"No man or woman can lead who denies objective truths," he said. "We cannot claim we are a democracy while standing with those who would reject it for conspiracy-laden minority rule."
Acker's speech did not reference fellow regent Ron Weiser, the new chairman of the Michigan Republican Party. But Weiser, an Ann Arbor businessman, has been criticized for choosing GOP activist Meshawn Maddock as his co-chair. Maddock supported efforts to overturn the results of the election last year as former President Donald Trump levied unproven claims of widespread election fraud.
Weiser did not attend Thursday's meeting.
On Dec. 14, as Michigan's presidential electors met, Maddock was among a group of Republicans who tried to enter the state Capitol to cast their own electoral votes for Trump. They were turned away by security.
According to a document filed in a court case, Maddock was one of 16 Michigan Trump "electors" who signed a certificate of votes for the president, who lost the state's election. The document said the GOP electors had "convened" in the Capitol, but they weren't actually allowed inside the building.
The men and women who physically stormed the U.S. Capitol on Jan. 6 are no different than those who "screamed that the election was stolen, rigged and a hoax or funded these lies," Acker said during his speech.
"These cynical lies of political convenience were made knowing that citizens would believe them.
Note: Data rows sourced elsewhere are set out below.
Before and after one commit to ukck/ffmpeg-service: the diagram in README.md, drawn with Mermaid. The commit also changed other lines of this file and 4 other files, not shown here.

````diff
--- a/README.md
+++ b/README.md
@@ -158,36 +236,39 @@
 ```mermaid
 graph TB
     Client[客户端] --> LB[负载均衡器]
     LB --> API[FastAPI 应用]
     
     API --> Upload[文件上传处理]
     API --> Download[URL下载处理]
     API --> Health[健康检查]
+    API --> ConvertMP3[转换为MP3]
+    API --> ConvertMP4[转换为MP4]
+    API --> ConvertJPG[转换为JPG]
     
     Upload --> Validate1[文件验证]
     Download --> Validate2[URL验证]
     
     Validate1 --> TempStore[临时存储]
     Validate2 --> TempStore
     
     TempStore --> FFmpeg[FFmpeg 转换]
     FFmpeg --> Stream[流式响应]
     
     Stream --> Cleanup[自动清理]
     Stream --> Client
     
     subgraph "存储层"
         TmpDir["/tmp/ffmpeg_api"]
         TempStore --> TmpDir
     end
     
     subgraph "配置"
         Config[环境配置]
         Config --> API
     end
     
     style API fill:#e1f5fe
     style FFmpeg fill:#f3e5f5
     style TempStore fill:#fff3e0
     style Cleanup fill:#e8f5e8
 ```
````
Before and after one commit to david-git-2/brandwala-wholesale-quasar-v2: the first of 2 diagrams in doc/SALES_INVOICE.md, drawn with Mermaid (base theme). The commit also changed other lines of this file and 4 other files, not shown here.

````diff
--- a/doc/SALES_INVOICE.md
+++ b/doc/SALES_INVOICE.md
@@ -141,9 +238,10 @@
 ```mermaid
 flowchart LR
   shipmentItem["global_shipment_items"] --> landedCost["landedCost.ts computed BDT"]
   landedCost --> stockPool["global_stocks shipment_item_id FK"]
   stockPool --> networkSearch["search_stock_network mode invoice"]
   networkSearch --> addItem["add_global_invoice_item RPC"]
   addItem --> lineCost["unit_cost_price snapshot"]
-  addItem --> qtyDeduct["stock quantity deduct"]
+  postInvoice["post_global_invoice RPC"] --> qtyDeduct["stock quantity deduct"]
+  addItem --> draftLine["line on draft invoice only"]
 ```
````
There was, in fact, no steal to stop," Acker said. "These lies are every bit as dangerous as the men and women who killed and maimed on their behalf."